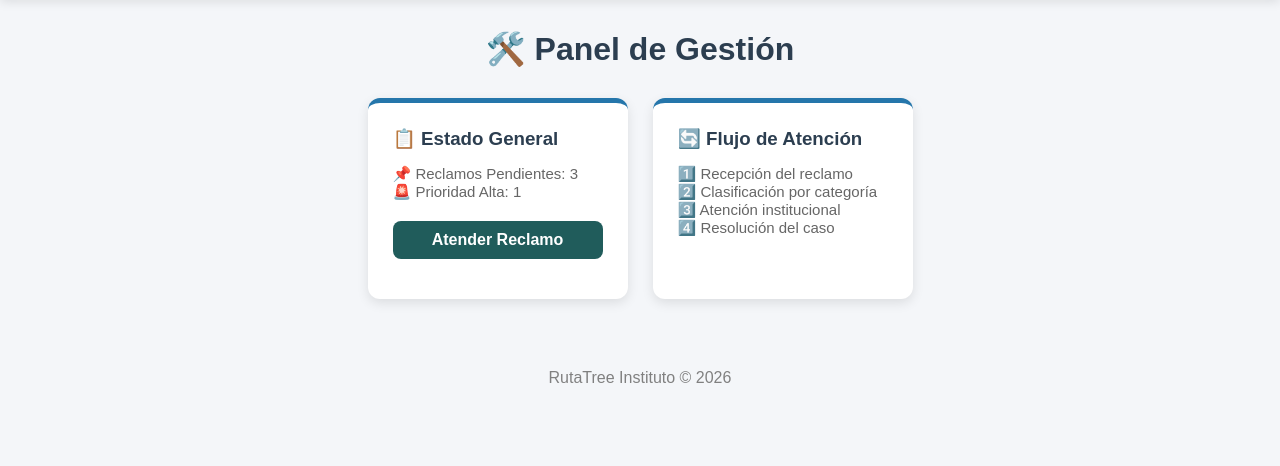
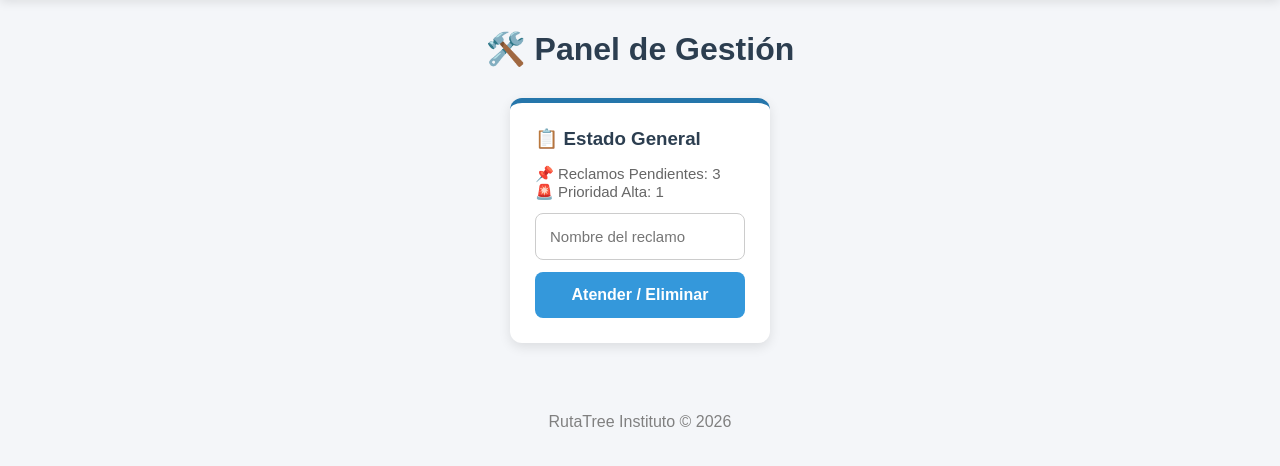
Before and after one commit to AldairIllanes/Proyecto, a Django app: page /gestion/ in a window 1280 px wide. Shown: the part 64-530 px from the top of the page. Run offline with Django 4.2, Linux system fonts and the light colour scheme.

Commit message:
proyecto Terminado el prototipo

```diff
--- a/app_arbol/templates/gestion.html
+++ b/app_arbol/templates/gestion.html
@@ -11,42 +11,23 @@
         <h3>📋 Estado General</h3>
 
         <p>📌 Reclamos Pendientes: 3</p>
-
         <p>🚨 Prioridad Alta: 1</p>
 
-        <button class="btn-atender" onclick="mostrarMensaje()">
-            Atender Reclamo
-        </button>
+        <form method="POST" action="/eliminar/">
+            {% csrf_token %}
 
-        <p id="mensaje-atencion" class="mensaje-ok"></p>
+            <input type="text" name="nombre" placeholder="Nombre del reclamo" required>
+
+            <button type="submit">
+                Atender / Eliminar
+            </button>
+        </form>
 
     </div>
-
-    <div class="hero-card">
-
-        <h3>🔄 Flujo de Atención</h3>
-
-        <p>1️⃣ Recepción del reclamo</p>
-
-        <p>2️⃣ Clasificación por categoría</p>
-
-        <p>3️⃣ Atención institucional</p>
-
-        <p>4️⃣ Resolución del caso</p>
-
-    </div>
-
 </div>
 
-<script>
-
-function mostrarMensaje() {
-
-    document.getElementById("mensaje-atencion").innerHTML =
-    "✅ Reclamo enviado al área correspondiente";
-
-}
-
-</script>
+{% if mensaje %}
+    <p class="mensaje">{{ mensaje }}</p>
+{% endif %}
 
 {% endblock %}
--- a/core_project/urls.py
+++ b/core_project/urls.py
@@ -24,4 +24,5 @@ urlpatterns = [
     path('buscar/', views.buscar_reclamo, name='buscar'),
     path('detalle/', views.detalle_reclamo, name='detalle'),
     path('gestion/', views.gestion, name='gestion'),
+    path('eliminar/', views.eliminar_reclamo),
 ]
```
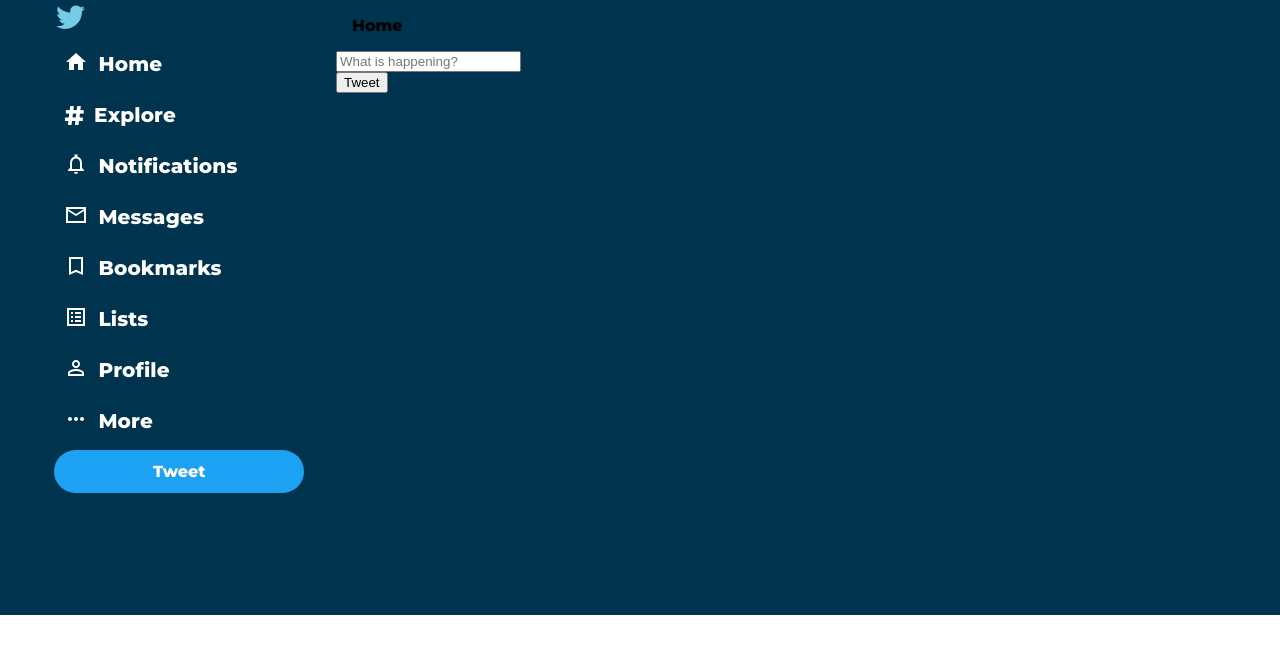
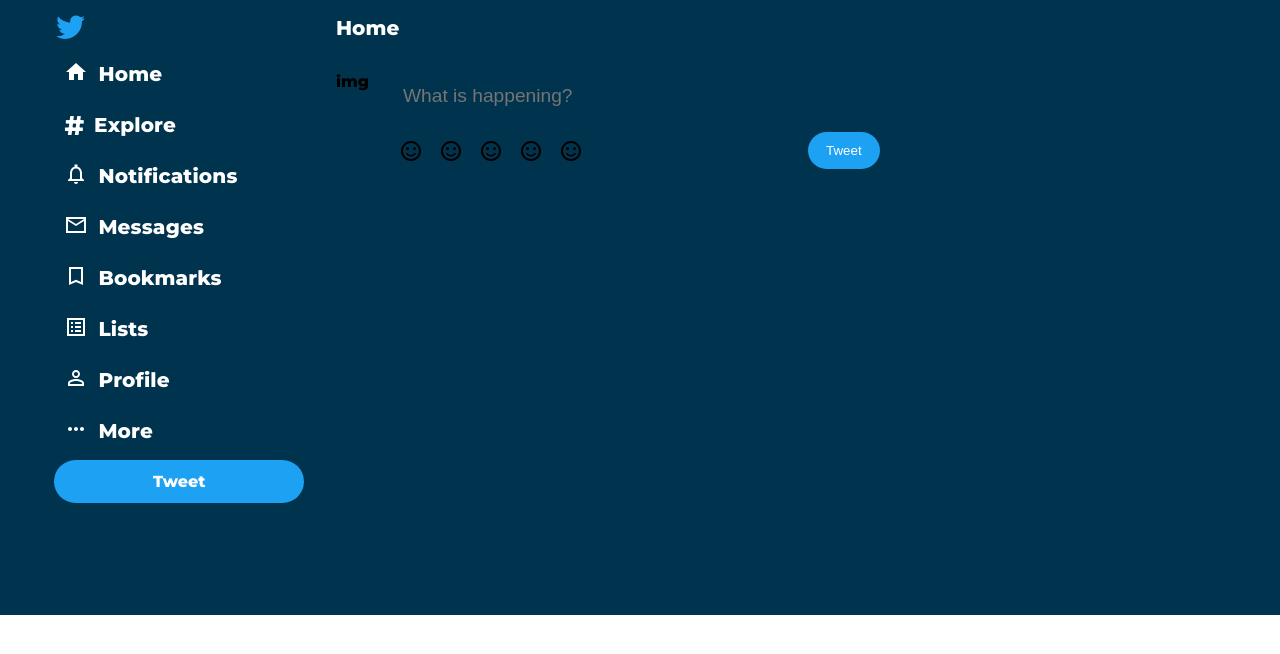
Before and after one commit to Kainechukwu/twitter-react, a React (Create React App) app: page /userpageReact in a window 1280 px wide. Shown: the top 654 px of the page. Built offline with nearby package versions, Linux system fonts and the light colour scheme; no server answers.

Commit message:
userpage with partially styled icons

```diff
--- a/public/center.css
+++ b/public/center.css
@@ -2,3 +2,10 @@
     padding-left: 16px;
     padding-right: 16px;
 }
+
+.centerHeader{
+    color: white;
+    width: 90%;
+    font-size: 20px;
+
+}
--- /dev/null
+++ b/public/componentStyles/tweetInput.css
@@ -0,0 +1,61 @@
+.centerPadding16px{
+    padding: 16px 0;
+}
+
+.centerTweetInput{
+    background-color: #00334e;
+    border: none;
+    font-size: larger;
+    max-width: 100%;
+    width: 99%;
+
+}
+
+.centerTweetInput:focus {
+    outline: none;
+  }
+
+.formDiv{
+    width: 88%;
+
+
+}
+
+.outerCenterImageDiv{
+    margin-right: 16px;
+    width: 9%
+}
+
+.tweetSubmit{
+    padding: 11px 18px;
+    color: white;
+    background-color: rgb(29, 161, 242);;
+    border: none;
+    border-radius: 40px;
+}
+
+.tweetSubmitDiv{
+    margin-top: 12px;
+    position: relative;
+
+}
+
+
+
+.buttonAndIconsDiv{
+    justify-content: space-between;
+
+}
+
+.inputIcons{
+    display: flex;
+    flex-wrap: wrap;
+    align-content: space-around;
+    padding: 2px 8px;
+    border-radius: 40px;
+}
+
+.iconsPositioning{
+    position: relative;
+    left: -10px;
+}
--- a/public/styles.css
+++ b/public/styles.css
@@ -1,12 +1,5 @@
-/* @import url('https://fonts.googleapis.com/css2?family=Montserrat:wght@800&display=swap'); */
-
-
-/* @fontface {
-    font-family: 'Montserrat', sans-serif;
-    src: url('https://fonts.googleapis.com/css2?family=Montserrat:wght@800&display=swap')
-  } */
-
 @import "/center.css";
+@import "./componentStyles/tweetInput.css";
 
 body {
     width: 100%;
@@ -28,6 +21,11 @@
     margin: 16px 20px 16px 16px;
 
 
+}
+
+.topAndBottomPadding {
+    padding-top: 12px;
+    padding-bottom: 12px;
 }
 
 .padding16px {
--- a/src/axiosAPIs.jsx
+++ b/src/axiosAPIs.jsx
@@ -3,8 +3,7 @@
 const baseUrl = "http://localhost:3000"
 
 axios.interceptors.request.use(req => {
-    // Do something before request is sent
-    // const user_id = localStorage.getItem("user_id");
+
     req.headers["user_id"] = localStorage.getItem("user_id");
 
 
--- a/src/components/centerHeader.jsx
+++ b/src/components/centerHeader.jsx
@@ -14,8 +14,8 @@
 
 export default function CenterHeader() {
     return (
-        <div>
-            <div style={{padding: "16px"}}>
+        <div className="displayFlex">
+            <div className="centerHeader centerPadding16px">
                 <div>
                     <span>Home</span>
                 </div>
--- /dev/null
+++ b/src/components/inputIcons.jsx
@@ -0,0 +1,29 @@
+import React from "react";
+import SentimentSatisfiedSharpIcon from '@material-ui/icons/SentimentSatisfiedSharp';
+
+
+function Icons(){
+    return(
+        <div className="displayFlex tweetSubmitDiv iconsPositioning">
+            <div className="inputIcons">
+                <SentimentSatisfiedSharpIcon />
+            </div>
+            <div className="inputIcons">
+                <SentimentSatisfiedSharpIcon />
+            </div>
+            <div className="inputIcons">
+                <SentimentSatisfiedSharpIcon />
+            </div>
+            <div className="inputIcons">
+                <SentimentSatisfiedSharpIcon />
+            </div>
+            <div className="inputIcons">
+                <SentimentSatisfiedSharpIcon />
+            </div>
+        </div>
+
+
+    )
+}
+
+export default Icons;
--- a/src/components/navbar.jsx
+++ b/src/components/navbar.jsx
@@ -20,7 +20,10 @@
     },
     navbar: {
         margin: "0 11px",
-        flexDirection: "column"
+        flexDirection: "column",
+        marginTop: "10px"
+
+
     },
     twitterIconDiv: {
         width: "38px",
@@ -37,7 +40,7 @@
     return (
         <div className={classes.leftSide}>
             <div className={classes.navbar}>
-                <div className={classes.twitterIconDiv}><TwitterIcon style={{ fontSize: "33px", color: "#74cce6" }} /></div>
+                <div className={classes.twitterIconDiv}><TwitterIcon style={{ fontSize: "33px", color: "rgb(29, 161, 242)" }} /></div>
                 <NavItem name="Home" icon={<HomeIcon/>} />
                 <NavItem name="Explore" icon="#" />
                 <NavItem name="Notifications" icon={<NotificationsNoneSharpIcon />} />
--- a/src/components/tweetInput.jsx
+++ b/src/components/tweetInput.jsx
@@ -1,17 +1,21 @@
-import React, {useState} from "react";
-import API from "../axiosAPIs"
+import React, { useState } from "react";
+import TweetService from "./tweetService";
+import Icons from "./inputIcons"
+// import Button from '@material-ui/core/Button';
+
+
 
 export default function TweetInput() {
 
     const [tweet, setTweet] = useState("");
 
-    function handleChange(event){
+    function handleChange(event) {
         setTweet(event.target.value);
     }
 
-    function handleClick(event){
+    function handleClick(event) {
 
-        API.post("/tweet", tweet, (response) =>{
+        TweetService.sendTweet(tweet, (response) => {
             console.log(response);
         }, (err) => {
             console.log(err);
@@ -22,13 +26,34 @@
     }
 
     return (
-        <div>
-            <form onSubmit={handleClick}>
-                <div>
-                    <input onChange={handleChange} type="text" placeholder="What is happening?" value={tweet}/>
+        <div className="centerPadding16px">
+
+
+            <div className="displayFlex">
+                <div className="outerCenterImageDiv">
+                    <div>
+                        img
                 </div>
-                <button type="submit"><span>Tweet</span></button>
-            </form>
+                </div>
+                <div className="formDiv">
+
+
+                    <form onSubmit={handleClick}>
+
+                        <div className="topAndBottomPadding">
+                            <input className="centerTweetInput" onChange={handleChange} type="text" placeholder="What is happening?" value={tweet} />
+                        </div>
+
+                        <div className="displayFlex buttonAndIconsDiv">
+                            <Icons />
+                            <div className="tweetSubmitDiv">
+                                <button className="tweetSubmit" type="submit"><span>Tweet</span></button>
+                            </div>
+
+                        </div>
+                    </form>
+                </div>
+            </div>
         </div>
     )
 }
--- /dev/null
+++ b/src/components/tweetService.jsx
@@ -0,0 +1,12 @@
+import API from "../axiosAPIs";
+
+
+
+const TweetService = ({
+    sendTweet: (data, callback, errCallback) => {
+
+        API.post("/tweet", data, callback, errCallback);
+    }
+});
+
+export default TweetService;
--- a/src/components/tweetbutton.jsx
+++ b/src/components/tweetbutton.jsx
@@ -2,7 +2,7 @@
 import { Link } from "react-router-dom";
 
 
-function TweetButton() {
+function TweetButton(props) {
     return (
         <div style={{ padding: "5px" }}>
             <div>
@@ -10,7 +10,7 @@
                     <div >
                         <div style={{ padding: "12px 0", borderRadius: "40px", backgroundColor: "rgba(29,161,242,1.00)" }} >
 
-                            <div style={{ display: "block", color: "white", textAlign: "center", margin: "auto", width: "111px" }}>
+                            <div style={{ display: "block", color: "white", textAlign: "center", margin: "auto", width: "50%" }}>
                                 <span>Tweet</span>
                             </div>
                         </div>
--- a/src/loginReact.jsx
+++ b/src/loginReact.jsx
@@ -99,10 +99,10 @@
 
 
         API.post("/login", login, (response) => {
-            if(response.status === 200){
+            if (response.status === 200) {
                 localStorage.setItem("user_id", response.headers.user_id);
                 console.log(localStorage.getItem("user_id"));
-                 history.push("/userpageReact");
+                history.push("/userpageReact");
             }
         }, (err) => {
             console.log(err)
@@ -168,7 +168,7 @@
                         onMouseOut={buttonOut}
                     >
                         Log In
-          </Button>
+                    </Button>
                     <Grid container>
                         <Grid item xs>
                             <Link href="#" variant="body2">
```
Also changed, not shown: src/components/Services/tweetService.jsx (deleted, +0 -8 lines).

* * *

▶ **Work to be completed**
Return every line from the material that contains the word "sendTweet".

▶ **Your response**
+        TweetService.sendTweet(tweet, (response) => {
+    sendTweet: (data, callback, errCallback) => {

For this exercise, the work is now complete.